Welcome! As part of its ongoing mission to document the Art and Production History of Star Trek, this site will present technical articles on Star Trek prop and costume authentication - focusing on The Original Series - with detailed photos and episode screenshots to complement the information presented; as well as feature pictorials to showcase Star Trek memorabilia in private & public collections, present rare Behind The Scenes TOS imagery & discuss other topics.
Gerald Gurian is a 40+ year collector of screen used Star Trek memorabilia and a passionate fan of TOS
- Star Trek TOS At Auction Part I - Gurian Collection Highlights - Greg Jein TOS Hero Type II Phaser
-Authenticating a TOS Communicator -6 Myths About Star Trek Prop Design -Star Trek 3rd Season Command Tunic
- Design Features of TOS Tricorders -Star Trek Props At National Air & Space - TOS Leatherette Tricorder
- TOS Federation Sciences Dress -Desilu Studio TOS Prop Fabrication - Unreleased Allen/Gurian Prop Photos
- The Beautiful Women of TOS Part I -TOS U.S.S. Enterprise 11' Filming Model - Captain Kirk's Chair from TOS
- Spock Ears -TOS Control Panels & Displays - Mr. Spock's Science Station
- TOS Soundstage at Desilu -TOS Shatner Romulan Pants - The Beautiful Women of TOS Pt. II
- TOS Galileo Shuttlecraft -Greg Jein TOS Cage Laser Pistol - TOS 3rd Season Midgrade Type II Phaser
- Dr. McCoy's Sickbay on TOS -TOS Balok Puppet Head - Captain Kirk "Mirror, Mirror" Tunic
- Greg Jein TOS Hero Tricorder -1992 Smithsonian TOS Cast Video - TOS 1st Season Command Tunic
- TOS "Where No Man" Silver Contact Lenses -TOS Special Effects: The Transporter - The Art of Matt Jefferies
- TOS "Space Seed" Gold Mesh Jumpsuit -Gorn Costume from "Arena" - Rare TOS Behind-the-Scenes Videos
- TOS Stunt Type II Phaser -1993 Bill Theiss Estate Auction - TOS Shatner Command Dress Tunic
- TOS Elasian Royal Guard Tunic -TOS Finnegan Silver "Shore Leave" Tunic - TOS Science Officer Tunic "The Cage"
- TOS Shatner Early 1st Season Command Tunic -William Shatner TOS Tunics At Auction - TOS Shatner Late 1st Season Command Tunic

Thursday, March 20, 2014

Star Trek: The Experience TNG Ops Chair Measurement Study

Presented below are several photos providing approximate dimensional data on one of the Star Trek: The Next Generation Ops Chairs that was formerly on display in the full scale Enterprise D Bridge recreation at the Star Trek: The Experience attraction in Nevada; which completed an 11 year run at the Las Vegas Hilton in September, 2008.  While this chair was not screen used in the production of the television series; it was constructed by the Paramount studios prop department and likely is an accurate representation of the size of the screen used chairs.  This replica stands approximately 39.5" in height, is 21.5" wide (based on the measure of it's widest cushion section; ignoring the irregularly shaped wood base which protrudes several inches from one side beneath the upholstered sections), and is approx. 41.5" in length from the back of the headrest to the furthest leading edge of the frontmost pillow section.

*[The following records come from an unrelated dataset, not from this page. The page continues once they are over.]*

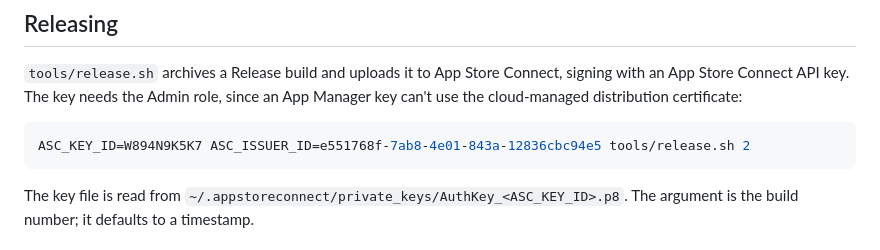
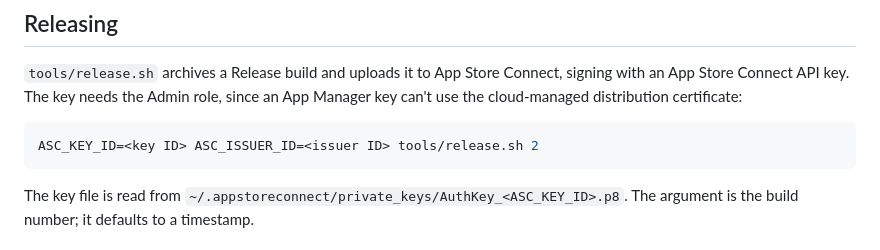
Before and after one commit to leejustin/firstlight, a Markdown page: README.md, the part around the change. Drawn GitHub-style.

Commit message:
Use placeholders for the API key IDs in the README
Co-Authored-By: Claude Opus 5.5 <noreply@anthropic.com>

````diff
--- a/README.md
+++ b/README.md
@@ -53,7 +53,7 @@ swift tools/make_icon.swift Firstlight/Resources/Assets.xcassets/AppIcon.appicon
 `tools/release.sh` archives a Release build and uploads it to App Store Connect, signing with an App Store Connect API key. The key needs the Admin role, since an App Manager key can't use the cloud-managed distribution certificate:
 
 ```bash
-ASC_KEY_ID=W894N9K5K7 ASC_ISSUER_ID=e551768f-7ab8-4e01-843a-12836cbc94e5 tools/release.sh 2
+ASC_KEY_ID=<key ID> ASC_ISSUER_ID=<issuer ID> tools/release.sh 2
 ```
 
 The key file is read from `~/.appstoreconnect/private_keys/AuthKey_<ASC_KEY_ID>.p8`. The argument is the build number; it defaults to a timestamp.
````
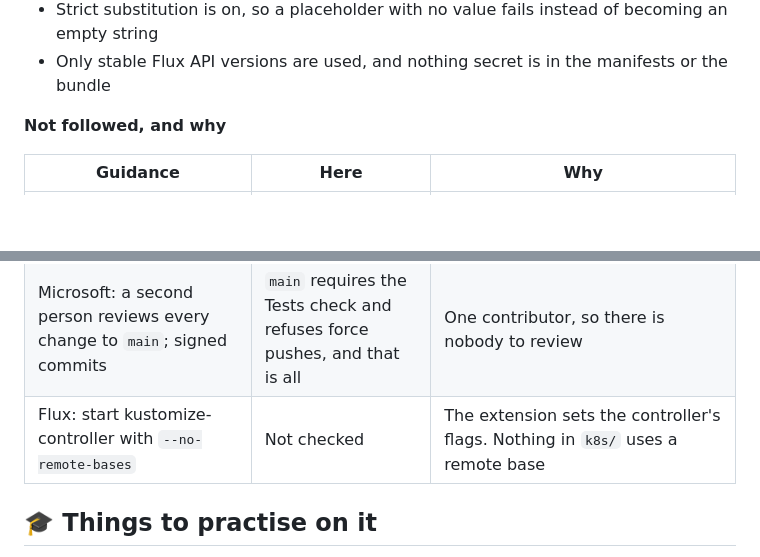
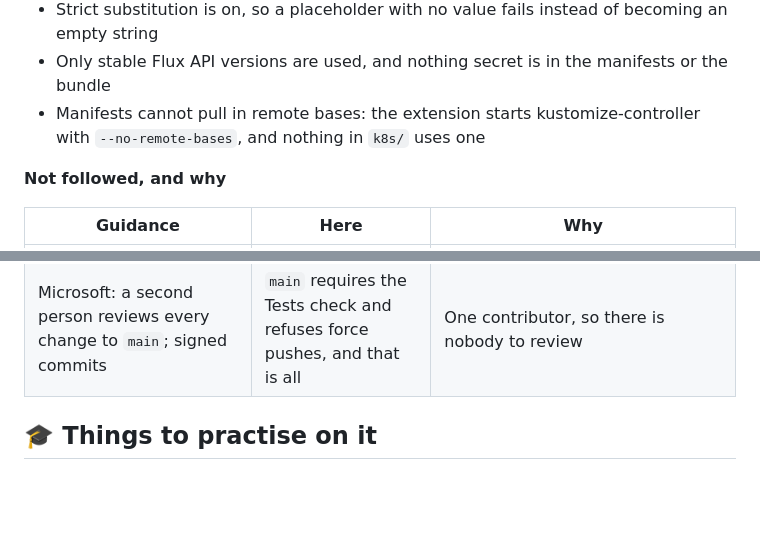
Before and after one commit to jaredthivener/python-lamp-web-app, a Markdown page: infra/README.md, 2 parts joined by grey strips. Rendered like a GitHub page; blank space fills up the shorter version.

Commit message:
Correct the README: the Flux extension does block remote bases (#177)
The GitOps comparison listed Flux's --no-remote-bases recommendation
as "not checked". On the running cluster, kustomize-controller is
started with --no-remote-bases=true, so it moves to the followed list.

Co-authored-by: Claude Opus 5.5 <noreply@anthropic.com>

```diff
--- a/infra/README.md
+++ b/infra/README.md
@@ -201,6 +201,7 @@ Compared with Flux's recommended settings for [Kustomizations](https://fluxcd.io
 - Manifests are validated on every pull request, with Flux's own validator (`flux schema`, which is still in preview)
 - Strict substitution is on, so a placeholder with no value fails instead of becoming an empty string
 - Only stable Flux API versions are used, and nothing secret is in the manifests or the bundle
+- Manifests cannot pull in remote bases: the extension starts kustomize-controller with `--no-remote-bases`, and nothing in `k8s/` uses one
 
 **Not followed, and why**
 
@@ -212,7 +213,6 @@ Compared with Flux's recommended settings for [Kustomizations](https://fluxcd.io
 | Flux: `latest` for staging; a `stable` tag or a version range for production | `latest` | There is one environment, and it is for practice |
 | Microsoft's samples pin chart versions | A 1.x range for both charts, as in Flux's own examples | New releases arrive without anyone doing anything. The cost is in the table above: Git does not say which version is running |
 | Microsoft: a second person reviews every change to `main`; signed commits | `main` requires the Tests check and refuses force pushes, and that is all | One contributor, so there is nobody to review |
-| Flux: start kustomize-controller with `--no-remote-bases` | Not checked | The extension sets the controller's flags. Nothing in `k8s/` uses a remote base |
 
 ## 🎓 Things to practise on it
 
```
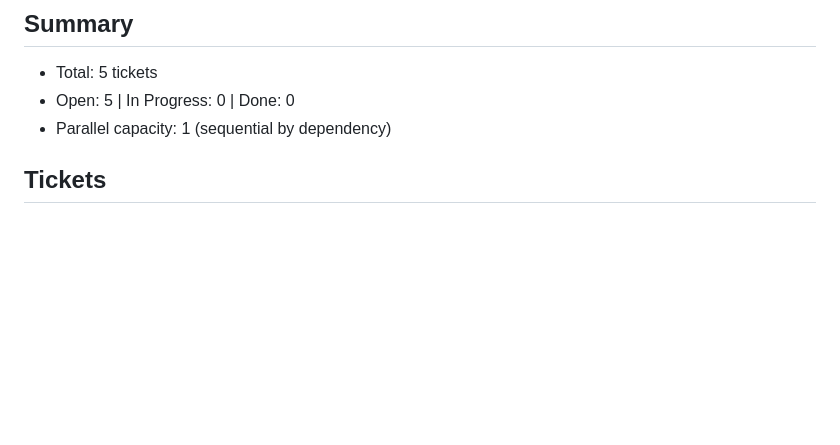
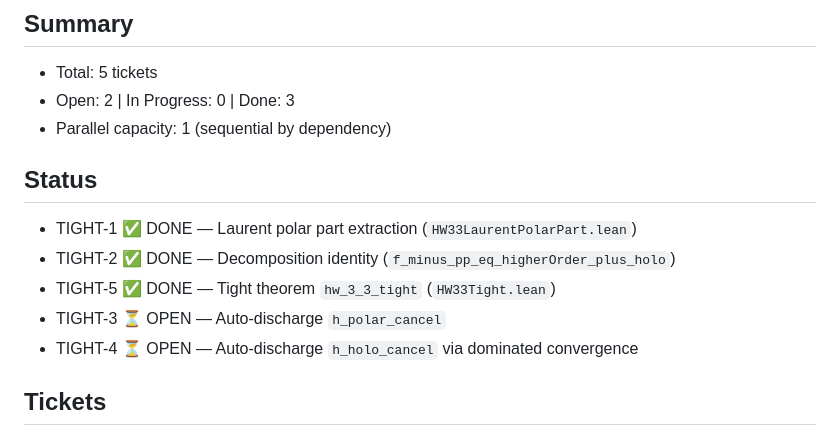
Before and after one commit to CBirkbeck/LeanModularForms, a Markdown page: .mathlib-quality/tickets-tight.md, the part around the change. Rendered like a GitHub page; blank space fills up the shorter version.

Commit message:
docs(tickets-tight): record TIGHT-1, 2, 5 done; 3, 4 pending
TIGHT-1, TIGHT-2, TIGHT-5 are complete:
* `HW33LaurentPolarPart.lean` provides the polar-part extraction from (B)
* `f_minus_pp_eq_higherOrder_plus_holo` provides the decomposition identity
* `hw_3_3_tight` in `HW33Tight.lean` is the tight (paper-style) theorem

TIGHT-3 (auto-discharge `h_polar_cancel`) and TIGHT-4 (auto-discharge
`h_holo_cancel`) remain open. These require:

* TIGHT-3: per-pole `hasCauchyPVOn_singleton_pow_of_conditionB_assembled`
  applied for each pole/index, summed via `HasCauchyPVOn.finset_sum`.
  Requires extracting `(L_plus/‖L_plus‖)^(k-1) = ((-L_minus)/‖L_minus‖)^(k-1)`
  from `hCondB.laurent_compatible.right` (angle compatibility), which
  involves bridging the angle representation `angleAtCrossing` to the
  unit-vector phase representation. Substantial trigonometric/geometric work.

* TIGHT-4: `laurentHolomorphicRemainder` is analytic on U (provable from
  `hCondB.laurent_compatible.left` analytic component). Then γ ⊂ U
  null-homologous gives `∮γ holo = 0` by Cauchy. CPV equals contour
  integral via dominated convergence (cpv → contour AE since γ⁻¹(S) is
  finite under uniqueness).

Both are substantial focused-session tasks. The current `hw_3_3_tight`
has the SHAPE of the paper's theorem with definitionally-extracted
decomposition; full automation pending.

Co-Authored-By: Claude Opus 4.7 (1M context) <noreply@anthropic.com>

```diff
--- a/.mathlib-quality/tickets-tight.md
+++ b/.mathlib-quality/tickets-tight.md
@@ -2,8 +2,16 @@
 
 ## Summary
 - Total: 5 tickets
-- Open: 5 | In Progress: 0 | Done: 0
+- Open: 2 | In Progress: 0 | Done: 3
 - Parallel capacity: 1 (sequential by dependency)
+
+## Status
+
+* TIGHT-1 ✅ DONE — Laurent polar part extraction (`HW33LaurentPolarPart.lean`)
+* TIGHT-2 ✅ DONE — Decomposition identity (`f_minus_pp_eq_higherOrder_plus_holo`)
+* TIGHT-5 ✅ DONE — Tight theorem `hw_3_3_tight` (`HW33Tight.lean`)
+* TIGHT-3 ⏳ OPEN — Auto-discharge `h_polar_cancel`
+* TIGHT-4 ⏳ OPEN — Auto-discharge `h_holo_cancel` via dominated convergence
 
 ## Tickets
 
```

Unlike the previous ST:TE furniture measurement studies presented on this website, which contained many images where a ruler is shown to verify the dimension each time, I thought it best to display multiple measurements taken on the Ops Chair simultaneously as annotations on a smaller set of selected photos in this presentation.   That is due to the fact that the Ops Chair is almost entirely designed as a collection of curved surfaces - all of its light beige pillows have rounded ends along all four sides and the top of each pillow is rounded, so it was necessary in many cases when measuring to extrapolate where an imaginary line extended from the center of the pillow (the highest point) would hit the tape measure positioned along the edge of the chair geometry.  And given that there is built in perspective from an imperfect camera angle - the measures one would conclude just by looking at a photo of the ruler against the chair in many cases for this study would be deceiving and incorrect - and read perhaps up to an inch or more off the true value achieved by looking straight on from close beside the correctly positioned tape measure.  I initially attempted to photograph every individual measurement, and some of the better (less affected by perspective) examples are presented after the annotated images for curiosity sake, but it is suggested that the reader just rely on the annotated dimensions presented in the initial photos.  

Below then are the detailed measurements for the Next Generation Ops Chair ...

Below are some of the individual measurement photography attempts.  The first four suffer worst from camera angle, while the remaining ones tend to confirm the earlier annotations.